The food and drink industry is a core element of the UK manufacturing economy, representing over 15% of manufacturing turnover and employment. The beverage category, in particular, has been spearheading the growth in the sector, largely thanks to the
growing trend for craft beer.
From 2010 to 2017, the number of businesses manufacturing beverages has grown significantly, from 1,155 to 2,270 – that's a massive 97% increase!
In summer 2015, there were 1,431 microbreweries in Britain, up from 1,092 two years earlier. According to the UK government, a new microbrewery has been opening in Britain "every other day". To a large extent, this steep rise in the number of microbreweries has been driven by a shift in Britain's drinking culture.
It’s quickly become fashionable, particularly for millennials, to drink craft beer sourced locally and entrepreneurs have responded by ensuring that demand is catered for.
Craft cider is also proving popular, with manufacturers moving away from traditional concoctions using apples, instead experimenting with different types of fruits. This has resulted in a greater variety for consumers to choose from.
The foundation of new small-batch gin distilleries has also mirrored the growth in microbreweries at a lower level, along with an upturn in production of premium mixers, such as tonic water.
There has been even greater growth in the City of Westminster, where businesses producing beverages have increased by 400%
The non-alcoholic beverage sector has also benefited from growing demand for healthier drinks, like smoothies, juices and waters, as well as low-calorie and low-sugar drinks.
Looking at specific regions of the UK, London leads the way in beverage manufacturing businesses, with numbers increasing by 382%. In the south London borough of Wandsworth alone, numbers have grown by 300% – this can partly be attributed to its seven notable breweries, including Belleville Brewing Co., which produces US-style craft beer.
There has been even greater growth in the City of Westminster, where businesses producing beverages have increased by 400%. One of its most well-known areas, the West End, is renowned for its nightlife – particularly Soho. It's quite fitting, then, that the area is home to the company that created 'The King of Soho' gin, which was designed to celebrate Soho's vibrant spirit.
It's not just the capital that has seen success in beverage production: Winemaking has really taken off in the South East in recent years, with an increasing number of vineyards popping up in places like Winchester and Wealden, which have both seen beverage manufacturing businesses grow by 200%.
In the North East, the city of Newcastle upon Tyne has seen numerous breweries opening, which has contributed to a 200% increase in beverage manufacturing businesses. This has been reflected throughout the North East overall, where there's been a slightly slower – but still very impressive – growth of 133%.
What does the future hold?
Going forward, automation holds great potential to boost productivity in the beverage manufacturing sector, especially with the developments in robotics and artificial intelligence.
There is also a growing trend towards craft soft drinks aimed at the adult market, including sodas, colas and ginger beers.

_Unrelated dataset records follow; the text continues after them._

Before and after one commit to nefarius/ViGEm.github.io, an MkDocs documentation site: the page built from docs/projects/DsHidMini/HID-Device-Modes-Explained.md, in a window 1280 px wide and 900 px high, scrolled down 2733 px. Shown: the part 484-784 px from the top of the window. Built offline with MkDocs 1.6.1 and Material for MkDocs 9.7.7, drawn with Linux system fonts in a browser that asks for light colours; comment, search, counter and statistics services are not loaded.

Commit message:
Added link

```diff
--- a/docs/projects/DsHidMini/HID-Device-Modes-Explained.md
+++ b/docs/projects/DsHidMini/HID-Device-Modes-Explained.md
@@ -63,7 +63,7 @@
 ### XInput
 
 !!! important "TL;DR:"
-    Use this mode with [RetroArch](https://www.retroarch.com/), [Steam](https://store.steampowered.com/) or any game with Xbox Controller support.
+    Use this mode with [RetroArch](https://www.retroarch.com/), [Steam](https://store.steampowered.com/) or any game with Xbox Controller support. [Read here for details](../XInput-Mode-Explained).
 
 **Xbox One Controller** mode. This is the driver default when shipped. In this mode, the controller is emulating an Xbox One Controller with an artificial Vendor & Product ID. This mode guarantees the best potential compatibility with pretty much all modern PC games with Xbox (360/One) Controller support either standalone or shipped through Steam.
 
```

For further information on the sourced references for the Business Trends data, outside of the Business Population Estimates 2017 and Nomis official labour market statistics 2010 and 2017, please download the information here (PDF, 233MB)